An IPO, or initial public offering, refers to the process a private company participates in as it offers shares of stock to investors for the first time. When a company goes through an IPO, we often say it is “going public.”
Learn the ins and outs of the IPO process, what a company needs to do as it prepares to go public, and what IPOs mean for individual investors.
Definition and Examples of an Initial Public Offering (IPO)
When a company wishes to move from private to public ownership, it undertakes an IPO.
The IPO process allows a company to raise money to fund operations, fuel growth, and pay down debt. An IPO also gives companies the opportunity to pay back its investors, who have the option of selling their private shares into the IPO. Generally speaking, a private company with considerable growth potential will consider going public, primarily for the reasons mentioned earlier. In many ways, it’s the logical and expected next step for successful startups.
One of the more high-profile, recent examples of a company going public is the story of Airbnb, which went public in the winter of 2020. Airbnb’s IPO prospectus will serve as a guide throughout the following sections, which detail how an IPO functions and what recent public companies mean for individual investors.
How an IPO Works
To go public, a private company must register its IPO with the U.S. Securities and Exchange Commission (SEC). Companies typically use Form S-1 to register with the SEC. Within that S-1, you’ll find the company’s IPO prospectus, which spells out the details of the IPO process. It’s a crucial document investors must read when considering an investment in a newly public company.
IPO Terms and Underwriters

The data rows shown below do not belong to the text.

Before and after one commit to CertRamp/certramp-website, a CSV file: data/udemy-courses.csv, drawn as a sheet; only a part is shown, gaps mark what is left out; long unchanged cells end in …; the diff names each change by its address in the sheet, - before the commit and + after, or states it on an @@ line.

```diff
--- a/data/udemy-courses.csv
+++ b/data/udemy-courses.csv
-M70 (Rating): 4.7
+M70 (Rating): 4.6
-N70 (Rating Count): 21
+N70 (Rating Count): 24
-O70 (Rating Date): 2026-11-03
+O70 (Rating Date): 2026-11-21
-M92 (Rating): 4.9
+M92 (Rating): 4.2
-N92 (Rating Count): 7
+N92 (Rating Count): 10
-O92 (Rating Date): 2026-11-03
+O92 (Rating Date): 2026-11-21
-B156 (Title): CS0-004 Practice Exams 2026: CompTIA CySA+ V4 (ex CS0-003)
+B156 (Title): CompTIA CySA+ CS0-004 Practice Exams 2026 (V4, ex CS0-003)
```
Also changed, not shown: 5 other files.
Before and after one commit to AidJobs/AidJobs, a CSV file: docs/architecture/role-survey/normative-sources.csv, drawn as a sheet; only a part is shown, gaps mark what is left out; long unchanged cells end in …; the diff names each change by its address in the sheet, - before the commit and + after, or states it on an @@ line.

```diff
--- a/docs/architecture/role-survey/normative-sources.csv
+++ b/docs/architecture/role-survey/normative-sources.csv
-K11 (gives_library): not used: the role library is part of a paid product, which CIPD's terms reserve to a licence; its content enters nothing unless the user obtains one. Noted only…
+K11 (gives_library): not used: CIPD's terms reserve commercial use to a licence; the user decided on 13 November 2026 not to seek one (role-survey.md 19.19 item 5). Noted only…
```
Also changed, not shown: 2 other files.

The S-1 lays out the terms of a company’s IPO, particularly focusing on the number of shares it will issue to the public.
As a company prepares to go public, it hires underwriters. These are the financial institutions that receive the shares of the IPO before distributing them to the public. Companies select lead underwriters, who help guide the IPO process and allocate shares. In the case of Airbnb, Morgan Stanley and Goldman Sachs were selected as its lead underwriters.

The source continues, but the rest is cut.